Annual Conference Programme

Ryerson University
  Congress of the Humanities and Social Sciences: May 27 - June 2
  The CPSA conference dates within Congress are Tuesday, May 30 to Thursday, June 1.

All members are invited to attend the
2017 Annual General Meeting to be held on
May 31, 2017 at Ryerson University.

Time: 01:00pm to 02:00pm | Location: HEI-201 (Heidelberg Centre)

May 31, 2017

Time: Cocktails available at 6:00 pm; Dinner from 6:30 pm - 10:30 pm |
   Location: Dim Sum King (421 Dundas Street West, Toronto)


Political Economy

Session: G5 - Roundtable: A Tribute to Stephen Clarkson II: Governing Under the Stress of Globalization (see/voir A5(a))

Date: May 30, 2017 | Time: 03:15pm to 04:45pm | Location: VIC-303 (Victoria Building)| iCal iOS / Outlook

Joint Session / Séance conjointe: with/avec Canadian Politics/Politique canadienne

Chair/Président: Daniel Drache (York University)

Discussant/Commentatrice: Marjorie Griffin Cohen (Simon Fraser University)

Participants & Authors/Auteurs:

Christina Gabriel (Carleton University)
Greg Inwood (Ryerson University)
Matto Mildenberger (University of California Santa Barbara)
Louis Pauly (University of Toronto)

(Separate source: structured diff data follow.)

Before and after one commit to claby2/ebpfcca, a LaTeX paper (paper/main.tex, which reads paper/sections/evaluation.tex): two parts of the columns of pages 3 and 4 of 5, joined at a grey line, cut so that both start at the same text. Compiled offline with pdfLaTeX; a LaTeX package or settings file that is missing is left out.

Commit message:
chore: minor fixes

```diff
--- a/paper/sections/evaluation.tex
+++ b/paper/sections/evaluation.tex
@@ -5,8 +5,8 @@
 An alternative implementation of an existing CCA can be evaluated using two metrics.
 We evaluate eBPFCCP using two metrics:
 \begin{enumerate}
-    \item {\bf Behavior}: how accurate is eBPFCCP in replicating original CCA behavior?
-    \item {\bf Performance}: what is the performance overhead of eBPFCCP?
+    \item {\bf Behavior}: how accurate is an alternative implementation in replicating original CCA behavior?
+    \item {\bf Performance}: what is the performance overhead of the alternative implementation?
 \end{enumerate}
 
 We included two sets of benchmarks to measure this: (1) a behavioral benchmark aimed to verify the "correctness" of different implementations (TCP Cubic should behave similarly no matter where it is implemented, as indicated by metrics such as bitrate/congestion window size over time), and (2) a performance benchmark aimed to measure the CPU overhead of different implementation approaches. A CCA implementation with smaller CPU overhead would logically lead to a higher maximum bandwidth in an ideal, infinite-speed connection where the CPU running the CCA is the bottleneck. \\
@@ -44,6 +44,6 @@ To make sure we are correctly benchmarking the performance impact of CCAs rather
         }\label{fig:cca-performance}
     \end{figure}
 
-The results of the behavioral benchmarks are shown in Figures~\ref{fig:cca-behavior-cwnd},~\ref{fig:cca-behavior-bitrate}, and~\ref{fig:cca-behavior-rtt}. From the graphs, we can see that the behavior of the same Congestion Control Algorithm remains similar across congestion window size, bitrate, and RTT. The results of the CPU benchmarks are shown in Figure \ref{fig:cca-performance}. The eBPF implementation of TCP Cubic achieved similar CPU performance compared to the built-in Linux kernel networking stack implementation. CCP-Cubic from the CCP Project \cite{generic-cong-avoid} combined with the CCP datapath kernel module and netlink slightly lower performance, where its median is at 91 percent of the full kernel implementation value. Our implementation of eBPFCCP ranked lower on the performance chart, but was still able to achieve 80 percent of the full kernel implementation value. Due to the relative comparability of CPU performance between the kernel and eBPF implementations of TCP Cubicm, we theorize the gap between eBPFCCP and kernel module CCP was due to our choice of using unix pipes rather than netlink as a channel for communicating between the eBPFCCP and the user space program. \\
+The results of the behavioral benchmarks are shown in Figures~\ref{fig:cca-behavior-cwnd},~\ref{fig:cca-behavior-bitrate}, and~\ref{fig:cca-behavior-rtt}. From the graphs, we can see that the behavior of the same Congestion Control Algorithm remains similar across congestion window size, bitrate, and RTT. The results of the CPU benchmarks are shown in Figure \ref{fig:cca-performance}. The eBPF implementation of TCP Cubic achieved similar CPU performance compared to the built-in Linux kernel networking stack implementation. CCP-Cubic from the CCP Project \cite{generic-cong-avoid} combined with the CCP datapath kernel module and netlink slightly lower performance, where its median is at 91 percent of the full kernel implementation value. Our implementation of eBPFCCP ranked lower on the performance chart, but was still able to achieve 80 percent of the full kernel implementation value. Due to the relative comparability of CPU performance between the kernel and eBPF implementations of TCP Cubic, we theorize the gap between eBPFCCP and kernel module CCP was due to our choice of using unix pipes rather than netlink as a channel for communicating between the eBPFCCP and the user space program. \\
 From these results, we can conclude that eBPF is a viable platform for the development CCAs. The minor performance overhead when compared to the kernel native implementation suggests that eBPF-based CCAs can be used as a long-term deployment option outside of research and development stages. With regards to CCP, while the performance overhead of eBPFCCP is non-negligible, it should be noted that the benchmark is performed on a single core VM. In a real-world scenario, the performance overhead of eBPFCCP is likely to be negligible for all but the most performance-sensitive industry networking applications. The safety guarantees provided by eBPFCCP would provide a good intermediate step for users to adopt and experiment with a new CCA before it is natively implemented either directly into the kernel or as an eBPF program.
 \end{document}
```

This roundtable is organized to discuss current dilemmas of governance as they relate to the globalization of domestic issues. Stephen Clarkson, who died in 2016, has been central to understanding late 20th and early 21st century governance changes in Canada. His research and activism centred on how Canada and its trading partners are influenced by global governance structures and the intent of the workshop is to focus on how these structures are likely to affect crucial decision-making in the future. This will be done by examining the kinds of problems that have been created by trade agreements in particular. The problems of uneven impacts abound, but so too are the ways that states interpret their abilities to deal with the 21st century dilemmas, such as increased migration, climate change, continentalism, and the understanding of the nature of states’ power. Woven throughout will be ideas about how Canadian political economy will confront these problems of governance. The participants are all deeply connected to Stephen Clarkson’s work, either as former students, collaborators in writing, or as colleagues working on similar issues.